As in how the Toronto Maple Leafs chose to handle the 23-year-old winger after he reported late for Friday’s practice.
Remember that this is an organization as deliberate as it is well staffed. Every decision is weighed carefully and thought out. So it was not by happenstance that the Leafs surprisingly sat Kapanen against the Ottawa Senators, had head coach Sheldon Keefe provide next to no insight into that decision following the 2-1 overtime victory and then rolled the player out for the media Monday morning to explain how he ended up missing his first game of the season.
That back-and-forth was about as awkward as you might expect, with Kapanen veering from emotional to combative while fielding multiple questions on his tardiness.
“Listen guys if you guys want to talk about hockey I’m all for it,” he said at one point. “So talk about today or the future, that’s fine. But I overslept and that’s that.”
Except the entire situation hardly feels open and shut.
For starters, there was really no unified front or consistent messaging on how things escalated to this point.
Kapanen’s very public punishment is obviously the cumulative result of previous transgressions, but it’s not clear what those were — with the player copping to having “missed or been late to practice a couple times” during his days in the American Hockey League and Keefe, his former Marlies coach, saying he had no recollection of that happening.
Instead, Keefe pointed to previous incidents involving Kapanen in the NHL both during his time behind the Leafs bench and before he succeeded Mike Babcock in the role.
“I think we’re a pretty forgiving place when things happen,” Keefe said. “Things happen all the time. When there’s a pattern of things that haven’t corrected themselves then you have to do something a little bit outside of what you normally would do.”
The Leafs coach wouldn’t reveal what time Kapanen was supposed to report for practice Friday, but it couldn’t have been too onerous — especially since the team was coming off a travel day home from Dallas.

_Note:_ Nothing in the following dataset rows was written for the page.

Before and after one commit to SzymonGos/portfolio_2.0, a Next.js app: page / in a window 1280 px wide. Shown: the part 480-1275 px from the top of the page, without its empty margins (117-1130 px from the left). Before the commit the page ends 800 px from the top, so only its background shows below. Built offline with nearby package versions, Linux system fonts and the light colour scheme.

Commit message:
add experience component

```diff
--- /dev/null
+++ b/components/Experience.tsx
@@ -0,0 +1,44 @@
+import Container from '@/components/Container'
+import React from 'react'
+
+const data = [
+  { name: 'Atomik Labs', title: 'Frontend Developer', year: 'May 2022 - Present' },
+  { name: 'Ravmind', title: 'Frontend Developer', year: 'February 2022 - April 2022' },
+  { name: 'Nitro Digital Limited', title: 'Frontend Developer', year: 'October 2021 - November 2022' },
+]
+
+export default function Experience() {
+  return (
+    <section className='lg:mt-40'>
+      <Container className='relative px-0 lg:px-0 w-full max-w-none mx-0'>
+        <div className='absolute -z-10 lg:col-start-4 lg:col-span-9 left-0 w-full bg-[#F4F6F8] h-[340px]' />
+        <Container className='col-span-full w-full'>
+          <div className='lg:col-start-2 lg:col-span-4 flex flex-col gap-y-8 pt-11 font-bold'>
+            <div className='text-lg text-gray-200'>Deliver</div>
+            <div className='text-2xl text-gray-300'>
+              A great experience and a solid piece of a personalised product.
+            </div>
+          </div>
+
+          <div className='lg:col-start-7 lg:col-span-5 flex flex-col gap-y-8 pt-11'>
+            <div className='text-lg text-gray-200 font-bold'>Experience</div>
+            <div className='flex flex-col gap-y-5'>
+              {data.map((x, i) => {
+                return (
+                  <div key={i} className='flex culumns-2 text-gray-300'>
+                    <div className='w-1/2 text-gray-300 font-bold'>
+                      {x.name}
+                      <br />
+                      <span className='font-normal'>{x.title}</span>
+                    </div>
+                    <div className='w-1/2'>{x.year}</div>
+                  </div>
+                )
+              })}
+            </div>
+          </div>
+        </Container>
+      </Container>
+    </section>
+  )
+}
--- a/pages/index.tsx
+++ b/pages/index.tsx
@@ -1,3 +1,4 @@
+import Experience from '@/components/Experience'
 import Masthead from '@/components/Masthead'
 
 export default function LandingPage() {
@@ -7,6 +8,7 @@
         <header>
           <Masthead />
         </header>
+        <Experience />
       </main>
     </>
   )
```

They were scheduled to take the ice at noon and players typically arrive at the practice rink no later than an hour before then.

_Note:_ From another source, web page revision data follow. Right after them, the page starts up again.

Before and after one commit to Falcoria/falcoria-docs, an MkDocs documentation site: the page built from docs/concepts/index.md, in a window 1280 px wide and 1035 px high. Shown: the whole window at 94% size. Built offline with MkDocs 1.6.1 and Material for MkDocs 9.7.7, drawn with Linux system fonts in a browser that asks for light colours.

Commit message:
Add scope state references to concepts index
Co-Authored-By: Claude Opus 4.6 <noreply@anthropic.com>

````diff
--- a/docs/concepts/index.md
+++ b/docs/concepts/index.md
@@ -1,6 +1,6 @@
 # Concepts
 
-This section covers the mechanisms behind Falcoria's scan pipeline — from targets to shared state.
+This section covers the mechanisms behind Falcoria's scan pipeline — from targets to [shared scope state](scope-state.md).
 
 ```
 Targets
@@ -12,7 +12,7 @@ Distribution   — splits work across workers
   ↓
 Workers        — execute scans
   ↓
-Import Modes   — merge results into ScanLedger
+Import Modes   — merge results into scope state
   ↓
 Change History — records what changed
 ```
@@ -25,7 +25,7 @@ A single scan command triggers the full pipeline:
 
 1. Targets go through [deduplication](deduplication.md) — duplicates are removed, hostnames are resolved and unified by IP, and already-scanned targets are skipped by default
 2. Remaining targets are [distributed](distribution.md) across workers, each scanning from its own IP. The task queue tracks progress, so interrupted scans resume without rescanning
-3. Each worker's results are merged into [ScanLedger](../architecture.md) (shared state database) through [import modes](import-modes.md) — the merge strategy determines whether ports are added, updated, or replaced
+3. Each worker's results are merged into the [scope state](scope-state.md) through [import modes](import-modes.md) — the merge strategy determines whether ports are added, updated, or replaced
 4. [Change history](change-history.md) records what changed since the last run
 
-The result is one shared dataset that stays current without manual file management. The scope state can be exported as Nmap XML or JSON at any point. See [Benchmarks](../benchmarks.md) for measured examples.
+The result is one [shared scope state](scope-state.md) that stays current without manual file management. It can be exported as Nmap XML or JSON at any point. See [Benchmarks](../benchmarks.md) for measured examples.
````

Kapanen skated with his Leafs teammates that afternoon so there was no hint to reporters that anything was amiss until he was replaced by Dmytro Timashov in the warmup immediately before Saturday’s game.
“It was just an honest mistake,” said Kapanen. “I was late to practice that day on Friday and they felt like sitting me out was something I deserved and I agree. So I’ve just got to take responsibility for that.”
If this is part of a concerning pattern of behaviour, you can understand why the Leafs chose to make an example of Kapanen rather than, say, issuing him a fine or punishing him behind closed doors.
There’s a certain amount of embarrassment tied to this even if Kapanen indicated that his scratch wasn’t followed by a period of introspection.
“I mean I just overslept, I don’t really know what there is to think about,” he said. “Obviously I don’t want my teammates to think that I’m not serious about this or whatnot. They sat me out and that’s it.”
In the larger picture, it’s fair to wonder about what this means for his long-term future with the organization. Nazem Kadri got things on track after a team-imposed, three-game suspension following a missed practice in March 2015, but he never fully regained the trust of his superiors before getting traded to Colorado last summer.
Kapanen’s name has already been mentioned in trade rumours because of the Leafs forward depth. He’s also seen a reduced role under Keefe, going from averaging 17:05 per game under Babcock to 15:08 since that coaching change.
While he doesn’t think this incident will compromise his standing inside the organization — “Nope. No,” he answered when asked directly about that — it’s hard to imagine the Leafs remaining patient with him if they don’t see some changes.
For it’s not the scratch alone that tells us Kapanen is skating toward thin ice here, but the way his bosses left him to clean up the mess he made.
“I’m a grown man and I know what I did was wrong,” he said before Monday’s game against Florida. “I’ve just got to live up to it, and just forget about it, and just get back at it.”